__What you should do__.
In the listing that follows, how many lines include the string "options"? Reply with only the number.
● ● ● ● ●
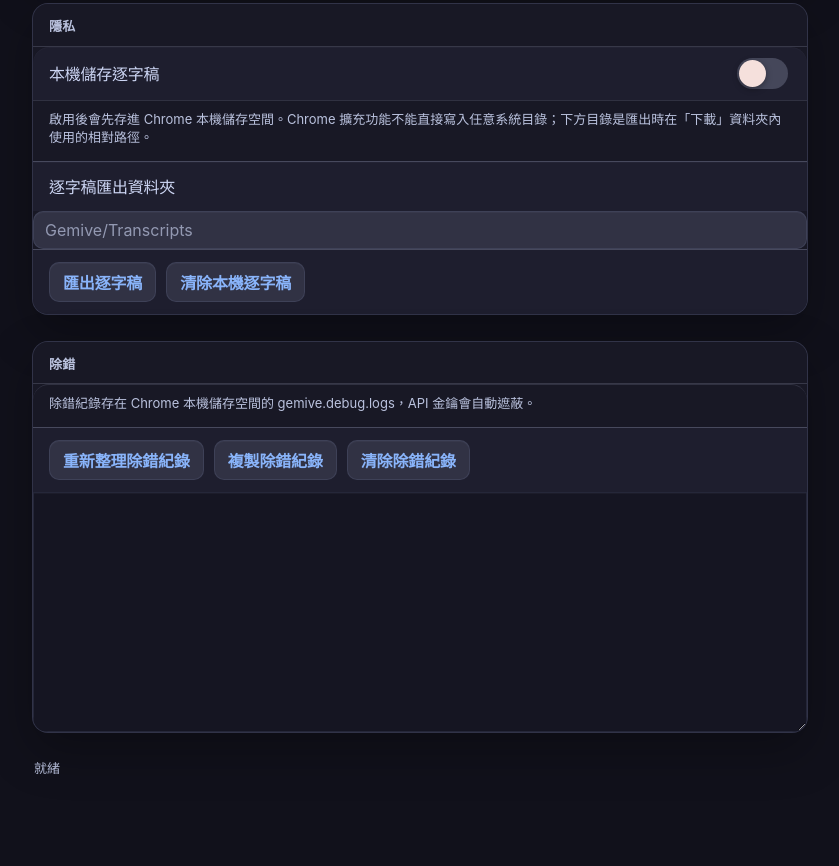
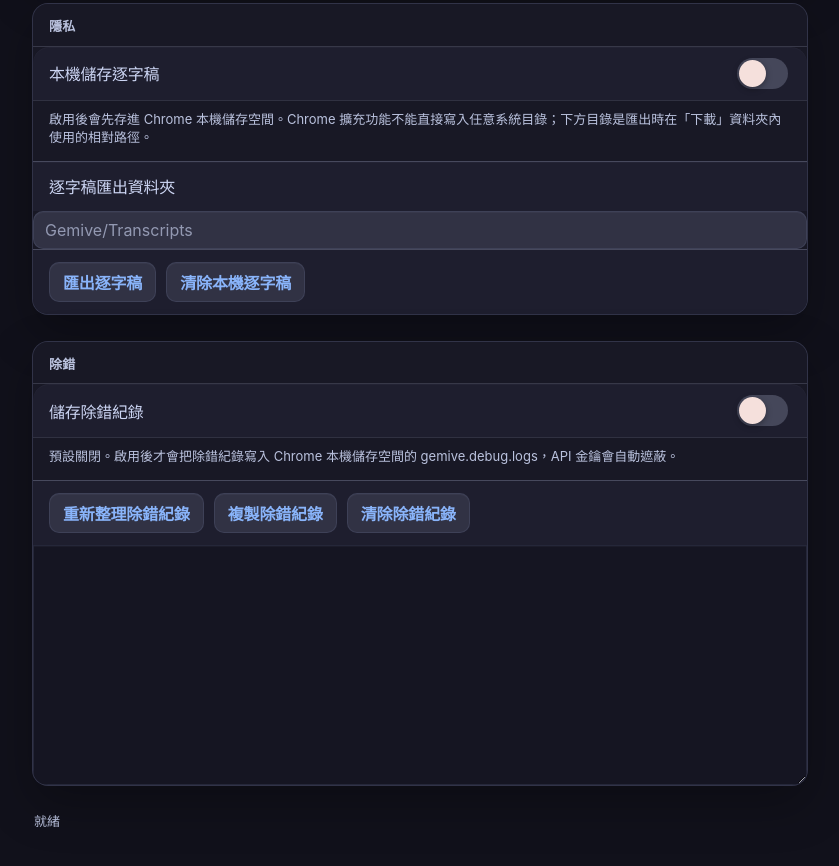
Before and after one commit to letr1n1ty/Gemive, a website with bundled scripts: page options/options.html in a window 1280 px wide. Shown: the part 2106-2972 px from the top of the page, without its empty margins (220-1059 px from the left). Built offline with nearby package versions, Linux system fonts and the light colour scheme; no server answers.

Commit message:
Add debug logging toggle to options

```diff
--- a/options/options.html
+++ b/options/options.html
@@ -136,7 +136,8 @@
 
       <section>
         <h2 data-i18n="sectionDebug">除錯</h2>
-        <p class="hint" data-i18n="debugHint">除錯紀錄存在 Chrome 本機儲存空間的 gemive.debug.logs，API 金鑰會自動遮蔽。</p>
+        <label class="check"><input id="debugLogging" type="checkbox" /> <span>儲存除錯紀錄</span></label>
+        <p class="hint">預設關閉。啟用後才會把除錯紀錄寫入 Chrome 本機儲存空間的 gemive.debug.logs，API 金鑰會自動遮蔽。</p>
         <div class="actions-inline">
           <button id="refreshDebugLogs" data-i18n="refreshDebugLogs">重新整理除錯紀錄</button>
           <button id="copyDebugLogs" data-i18n="copyDebugLogs">複製除錯紀錄</button>
```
● ● ● ● ●
__Worked solution__.
4